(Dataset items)
******************************

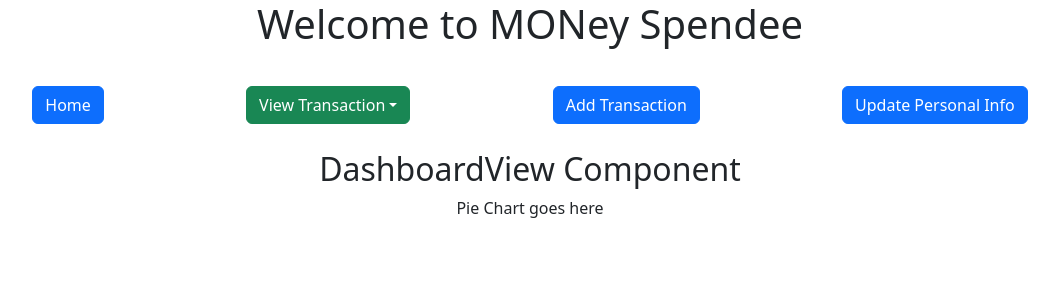
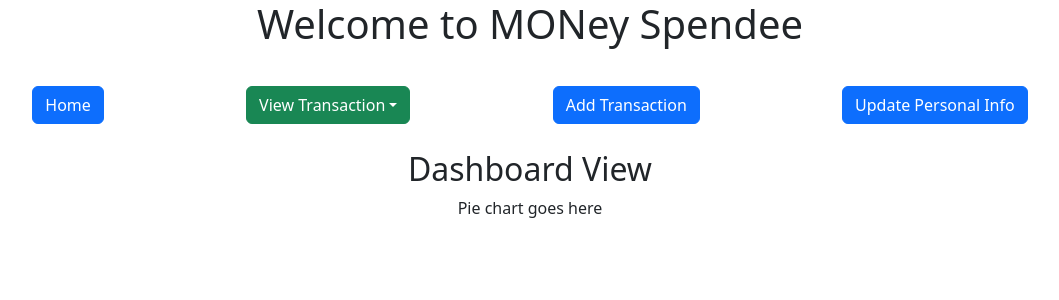
Before and after one commit to chonnikan-aue/money-spendee-client, a React (Create React App) app: page /dashboard-view in a window 1280 px wide. Shown: the top 300 px of the page, without its empty margins (110-1169 px from the left). Built offline with nearby package versions, Linux system fonts and the light colour scheme; no server answers; the HTML template or start-up script is replaced by a standard one.

Commit message:
Edit style of DashboardView, TableView

```diff
--- a/src/App.css
+++ b/src/App.css
@@ -19,3 +19,7 @@ nav {
   justify-content: space-evenly;
   margin: 3% 0 2% 0;
 }
+
+.row:not(#income-box,#savings-box,#daily-expenses-box,#investment-box,#pagination-row,#dashboard-header-row,#pie-chart-row) {
+  border: 2px solid grey;
+}
--- a/src/components/DashboardView/DashboardView.js
+++ b/src/components/DashboardView/DashboardView.js
@@ -1,12 +1,17 @@
 import React, { useState } from "react"
 import axios from "axios"
+import './DashboardView.css';
 import { Container, Row, Col } from 'react-bootstrap'
 
 const DashboardView = props => {
   return (
     <Container>
-      <h2>DashboardView Component</h2>
-      <p>Pie Chart goes here</p>
+      <Row id="dashboard-header-row">
+        <h2>Dashboard View</h2>
+      </Row>
+      <Row id="pie-chart-row">
+        <p>Pie chart goes here</p>
+      </Row>
     </Container>
   )
 }
--- a/src/components/SummaryView/SummaryView.css
+++ b/src/components/SummaryView/SummaryView.css
@@ -1,12 +1,8 @@
-.row:not(#income-box,#savings-box,#daily-expenses-box,#investment-box) {
-  border: 2px solid grey;
-}
-
 #total-box {
   display: flex;
   flex-flow: row;
   justify-content: flex-start;
-  padding: 2vh 0 2vh 15vw;
+  padding: 2vh 0 2vh 10vw;
   background-color: lightgray;
 }
 
@@ -19,5 +15,5 @@
   display: flex;
   flex-flow: row;
   align-items: center;
-  padding-left: 15vw;
+  padding-left: 10vw;
 }
--- a/src/components/TableView/TableView.css
+++ b/src/components/TableView/TableView.css
@@ -1,3 +1,7 @@
+/* #pagination-row {
+  border: 0px;
+} */
+
 .pagination {
   display: flex;
   flex-flow: row;
--- a/src/components/TableView/TableView.js
+++ b/src/components/TableView/TableView.js
@@ -1,7 +1,7 @@
 import React, { useState } from "react"
 import axios from "axios"
 import './TableView.css';
-import { Table, Pagination } from "react-bootstrap"
+import { Container, Row, Column, Table, Pagination } from "react-bootstrap"
 
 const TableView = props => {
 
@@ -11,12 +11,13 @@ const TableView = props => {
       items.push(
         <Pagination.Item key={number} active={number === active}>
           {number}
-        </Pagination.Item>,
+        </Pagination.Item>
       );
     }
 
   return (
-    <div>
+    <Container>
+      <Row>
         <Table>
           <thead>
             <tr>
@@ -24,6 +25,7 @@ const TableView = props => {
               <th scope="col">Title</th>
               <th scope="col">Type</th>
               <th scope="col">Amount</th>
+              <th scope="col">Edit/ Delete</th>
             </tr>
           </thead>
           <tbody>
@@ -32,6 +34,7 @@ const TableView = props => {
               <td>Fixed Income</td>
               <td>Income</td>
               <td>1,000</td>
+              <img src=""></img>
             </tr>
             <tr>
               <th scope="row">1 Jan 2023</th>
@@ -47,9 +50,12 @@ const TableView = props => {
             </tr>
           </tbody>
         </Table>
+      </Row>
       <br />
+      <Row id="pagination-row">
         <Pagination>{items}</Pagination>
-    </div>
+      </Row>
+    </Container>
   )
 }
 
```
Also changed, not shown: src/components/DashboardView/DashboardView.css (added). Lines whose indentation alone changed are shown as unchanged.
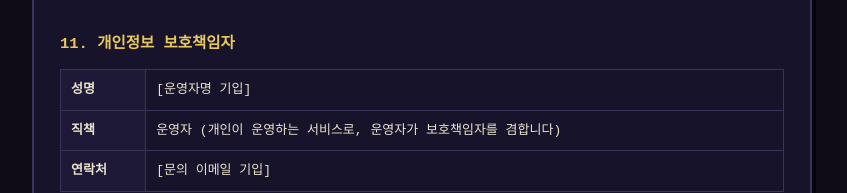
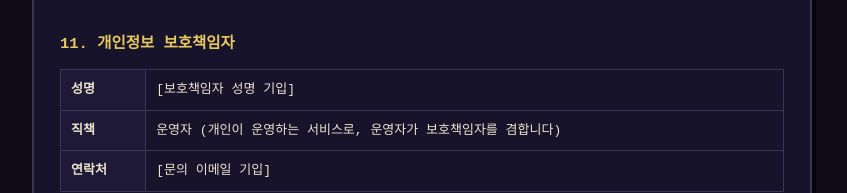
Before and after one commit to vcg258/renova-delve-front, a React (Vite) app: page /privacy in a window 1280 px wide. Shown: the part 3313-3506 px from the top of the page, without its empty margins (218-1065 px from the left). Built offline with nearby package versions, Linux system fonts and the light colour scheme; no server answers; a web font is replaced by a local one.

Commit message:
feat(legal): 운영자명과 개인정보 보호책임자 성명을 따로 받기
운영자명(약관·문의)은 닉네임을 쓸 수 있게 두고, 처리방침의 보호책임자 성명은
VITE_PRIVACY_OFFICER_NAME(실명)으로 받는다. 비우면 운영자명을 쓴다.

```diff
--- a/src/pages/LegalPage.tsx
+++ b/src/pages/LegalPage.tsx
@@ -8,11 +8,14 @@ export const POLICY_VERSION = '2026-11-26';
  * (개인정보 처리방침에는 처리자와 보호책임자의 연락처가 있어야 한다)
  *
  * 소스에 적지 않고 빌드 환경변수로 받는다: .env 의 VITE_OPERATOR_NAME / VITE_OPERATOR_CONTACT (.env.example 참고).
+ * 운영자명은 닉네임이어도 되지만, 처리방침의 보호책임자 성명은 실명이어야 해서 따로 받는다
+ * (VITE_PRIVACY_OFFICER_NAME, 비우면 운영자명을 쓴다).
  * 비어 있으면 자리표시자가 그대로 보이므로, 빠뜨린 채 배포하면 화면에서 바로 드러난다.
  */
 const OPERATOR = {
   name: import.meta.env.VITE_OPERATOR_NAME || '[운영자명 기입]',
   contact: import.meta.env.VITE_OPERATOR_CONTACT || '[문의 이메일 기입]',
+  officer: import.meta.env.VITE_PRIVACY_OFFICER_NAME || import.meta.env.VITE_OPERATOR_NAME || '[보호책임자 성명 기입]',
 };
 
 /** 서버 호스팅 사업자와 서버 위치. 배포처가 바뀌면 함께 고친다. */
@@ -297,7 +300,7 @@ function Privacy() {
       <h3>11. 개인정보 보호책임자</h3>
       <table className="legal-table">
         <tbody>
-          <tr><th>성명</th><td>{OPERATOR.name}</td></tr>
+          <tr><th>성명</th><td>{OPERATOR.officer}</td></tr>
           <tr><th>직책</th><td>운영자 (개인이 운영하는 서비스로, 운영자가 보호책임자를 겸합니다)</td></tr>
           <tr><th>연락처</th><td>{OPERATOR.contact}</td></tr>
         </tbody>
--- a/src/vite-env.d.ts
+++ b/src/vite-env.d.ts
@@ -5,6 +5,8 @@ interface ImportMetaEnv {
   readonly VITE_OPERATOR_NAME?: string;
   /** 약관·처리방침에 표시할 문의처 */
   readonly VITE_OPERATOR_CONTACT?: string;
+  /** 처리방침의 개인정보 보호책임자 성명 (실명). 비우면 운영자명 */
+  readonly VITE_PRIVACY_OFFICER_NAME?: string;
 }
 
 interface ImportMeta {
```
Also changed, not shown: 1 other file (tests, documents, lock files or other folders).
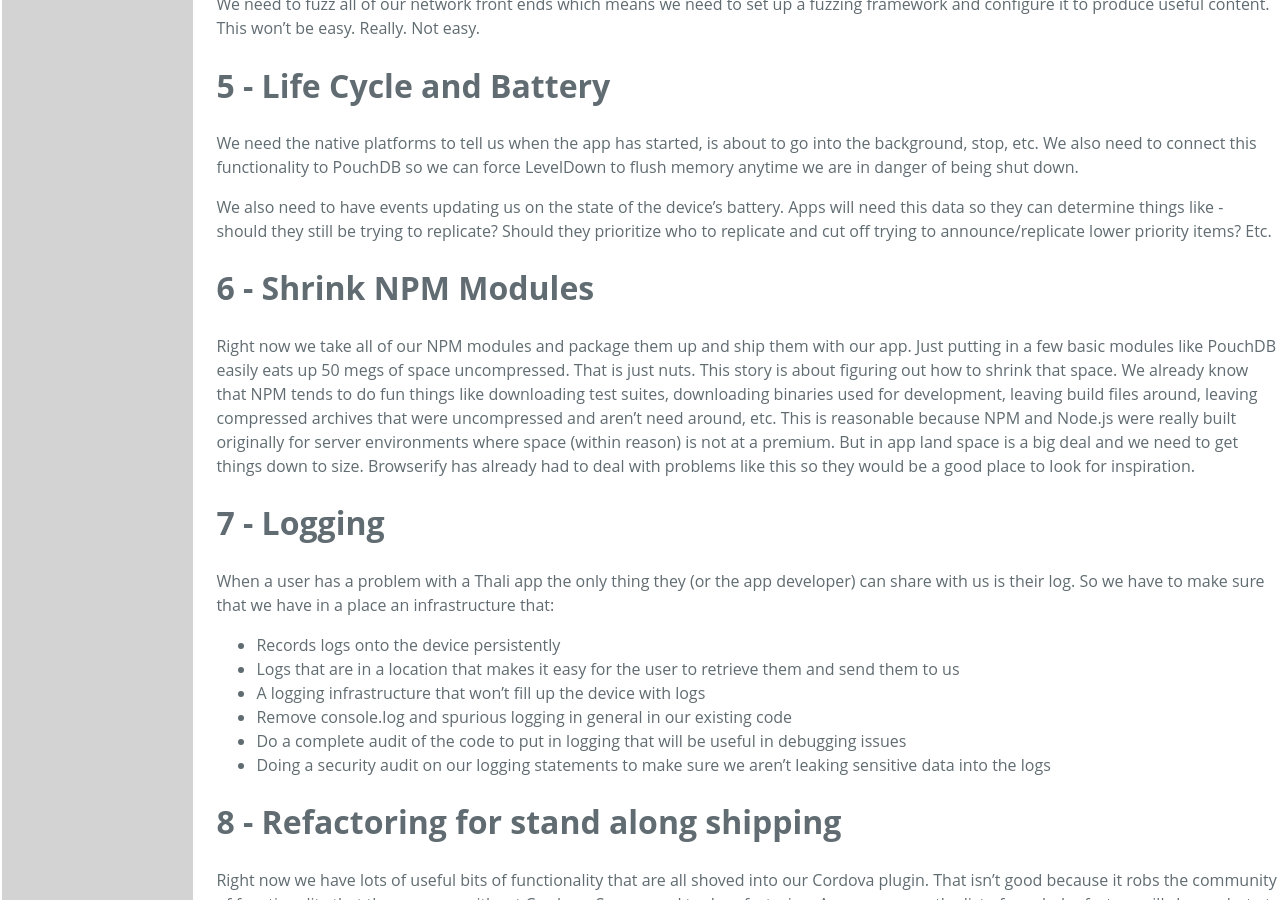
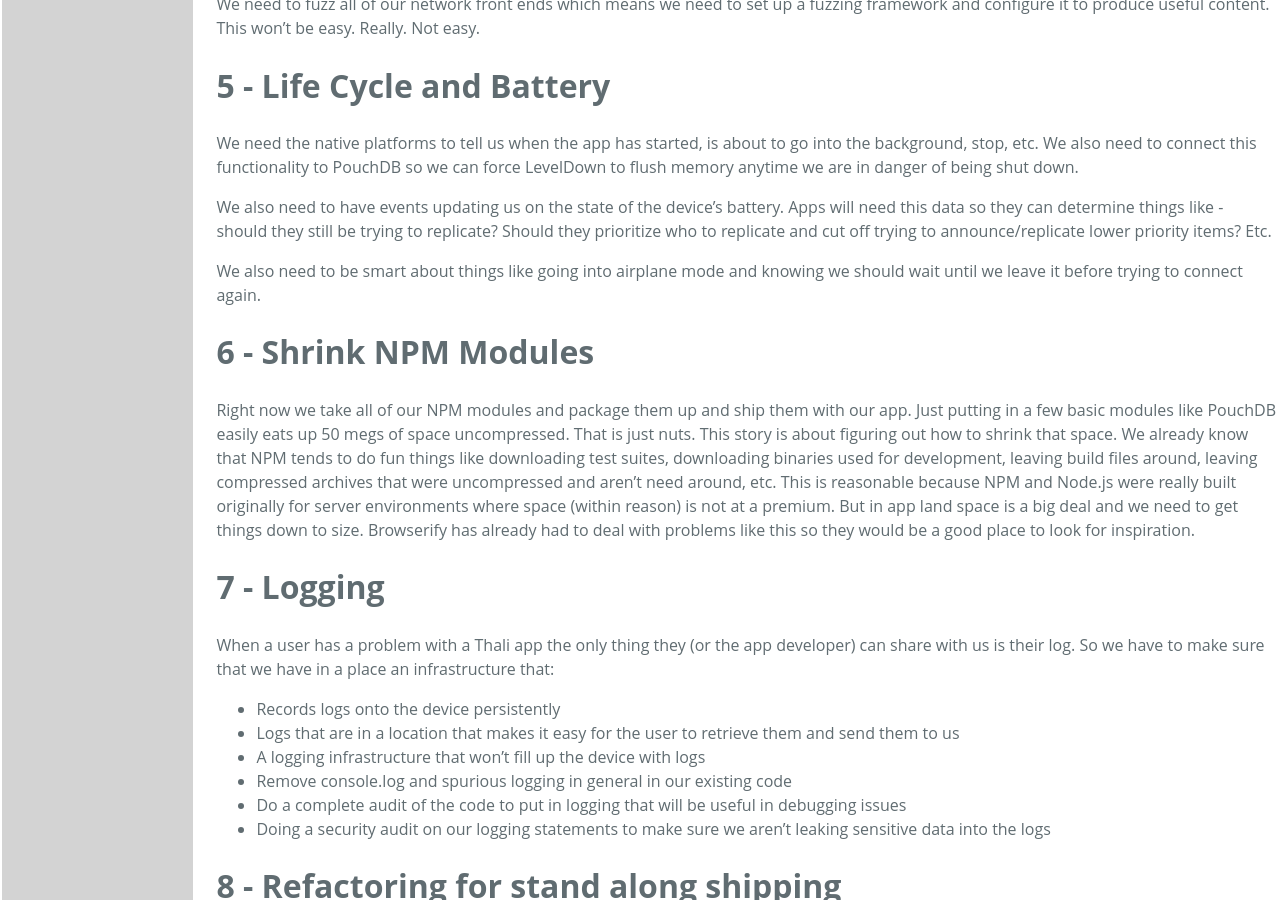
Before and after one commit to thaliproject/thali, a Jekyll site: the page built from stories.md, in a window 1280 px wide and 900 px high, scrolled down 15572 px. Built offline with Jekyll 4.4.1, drawn with Linux system fonts in a browser that asks for light colours; Markdown is read by kramdown in place of the engine named in the settings.

Commit message:
Update stories.md

```diff
--- a/stories.md
+++ b/stories.md
@@ -438,6 +438,8 @@ We need the native platforms to tell us when the app has started, is about to go
 
 We also need to have events updating us on the state of the device's battery. Apps will need this data so they can determine things like - should they still be trying to replicate? Should they prioritize who to replicate and cut off trying to announce/replicate lower priority items? Etc.
 
+We also need to be smart about things like going into airplane mode and knowing we should wait until we leave it before trying to connect again.
+
 # 6 - Shrink NPM Modules
 
 Right now we take all of our NPM modules and package them up and ship them with our app. Just putting in a few basic modules like PouchDB easily eats up 50 megs of space uncompressed. That is just nuts. This story is about figuring out how to shrink that space. We already know that NPM tends to do fun things like downloading test suites, downloading binaries used for development, leaving build files around, leaving compressed archives that were uncompressed and aren't need around, etc. This is reasonable because NPM and Node.js were really built originally for server environments where space (within reason) is not at a premium. But in app land space is a big deal and we need to get things down to size. Browserify has already had to deal with problems like this so they would be a good place to look for inspiration.
```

******************************

[Action item]: "props" is the word to look for; copy every line of the data that has it.

[Answer to this problem]:
 const DashboardView = props => {
 const TableView = props => {
@@ -11,12 +11,13 @@ const TableView = props => {
@@ -24,6 +25,7 @@ const TableView = props => {
@@ -32,6 +34,7 @@ const TableView = props => {
@@ -47,9 +50,12 @@ const TableView = props => {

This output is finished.